In recent decades, many countries have experienced banking problems requiring a major—and expensive—overhaul of their banking systems. Often, the problems have domestic causes, such as weak banking supervision, political interference, and inadequate capital. Or a country’s banking system may be outmoded and in need of rebuilding, as in the case of many developing countries and all countries moving from centrally planned to market economies. Outside forces, such as a fall in the price of a key export product or commodity, can ignite or worsen a crisis.

Mr. Ashoka Mody and Mr. Abdul d Abiad
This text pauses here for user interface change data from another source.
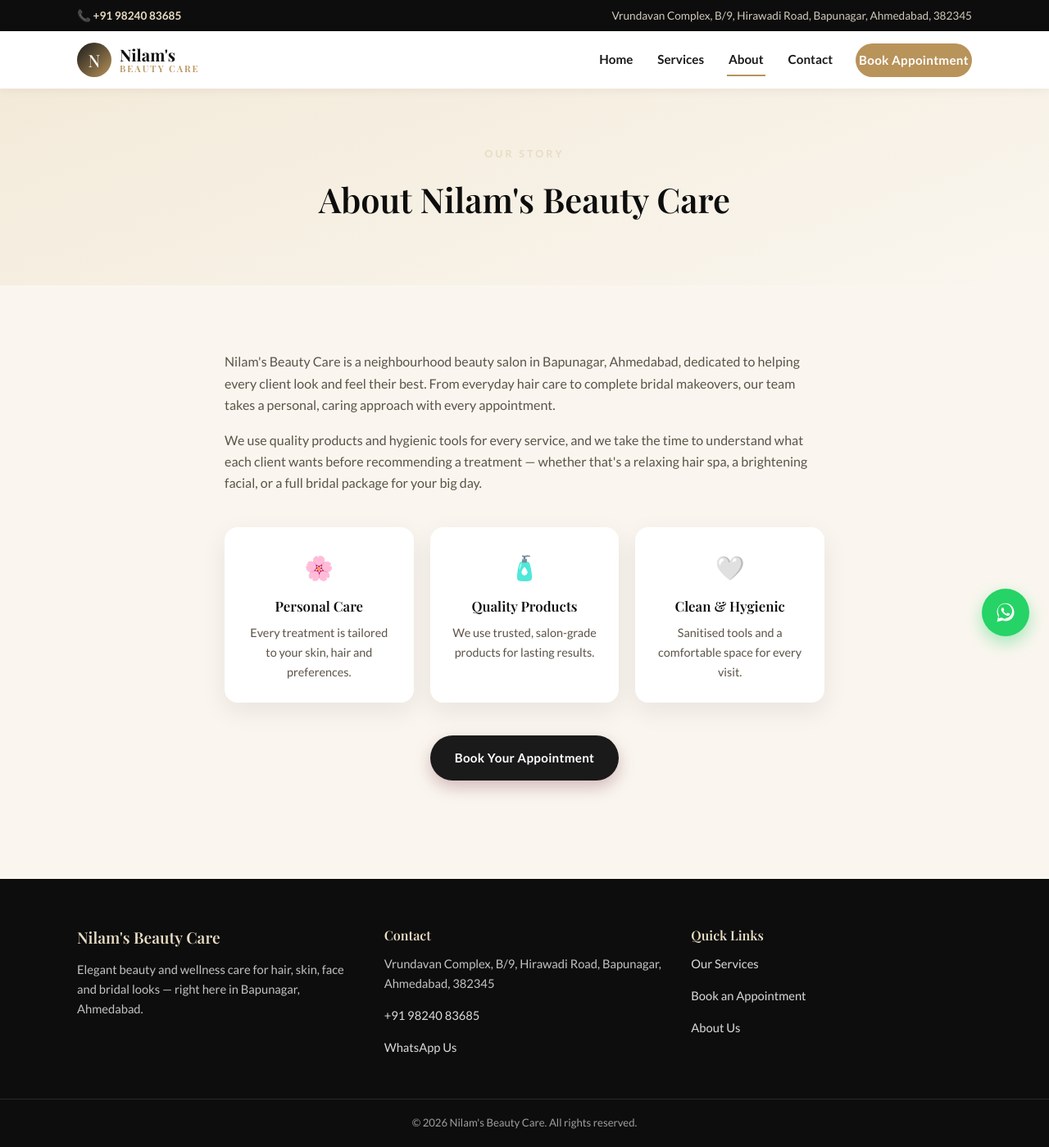
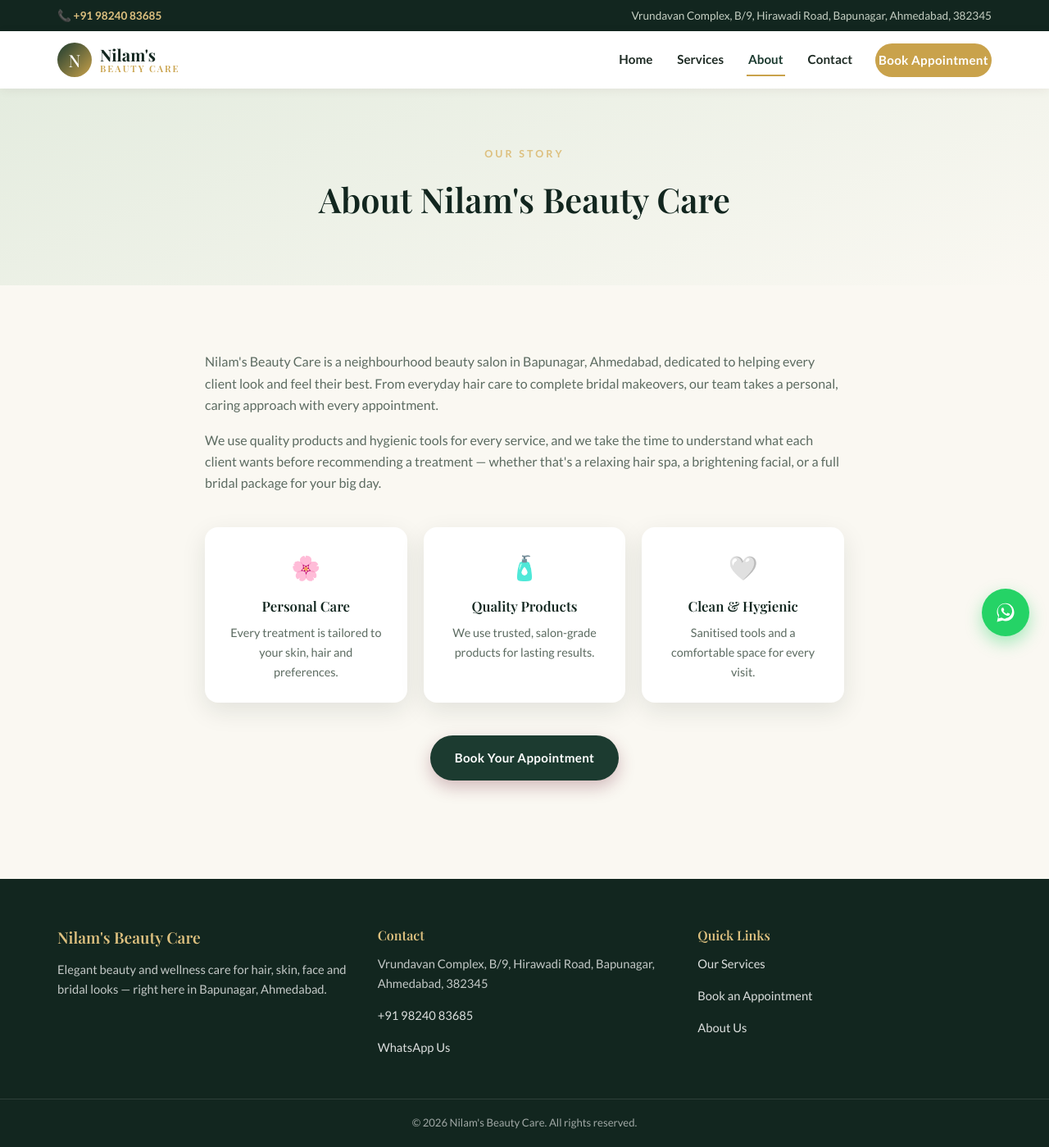
Before and after one commit to ziya893/nilams-beauty-care, a Django app: page /about/ in a window 1280 px wide. Shown: the whole page at 82% size. Run offline with Django 5.2, Linux system fonts and the light colour scheme.

Commit message:
Change website theme to ivory and botanical green

```diff
--- a/salon/static/salon/css/style.css
+++ b/salon/static/salon/css/style.css
@@ -4,20 +4,20 @@
    ========================================================= */
 
 :root {
-    --wine: #1a1a1a;
-    --wine-dark: #0d0d0d;
-    --gold: #b8935a;
-    --gold-light: #e8dcc4;
-    --cream: #faf6ef;
-    --blush: #f3ead9;
-    --ink: #1a1a1a;
-    --ink-soft: #5c5347;
+    --wine: #1c3b30;
+    --wine-dark: #12261f;
+    --gold: #c9a24b;
+    --gold-light: #ddc07f;
+    --cream: #faf8f2;
+    --blush: #e4ecdf;
+    --ink: #1e2b24;
+    --ink-soft: #5c6b61;
     --white: #ffffff;
-    --shadow: 0 10px 30px rgba(26, 26, 26, 0.08);
+    --shadow: 0 10px 30px rgba(18, 38, 31, 0.10);
     --radius: 16px;
     --font-heading: 'Playfair Display', Georgia, serif;
     --font-body: 'Lato', 'Segoe UI', sans-serif;
-}* { box-sizing: border-box; }
+} { box-sizing: border-box; }
 
 html { scroll-behavior: smooth; }
 
```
Given the difficulties inherent in undertaking any kind of reform, including financial sector reform, it is not surprising that inertia often sets in. The uncertainty over who will win and who will lose, the opposition of elite or special interest groups—these are just two of the issues facing policymakers considering reform. And yet many countries did reform their financial sectors during the last quarter of the twentieth century. What enabled—or forced—them to challenge the status quo?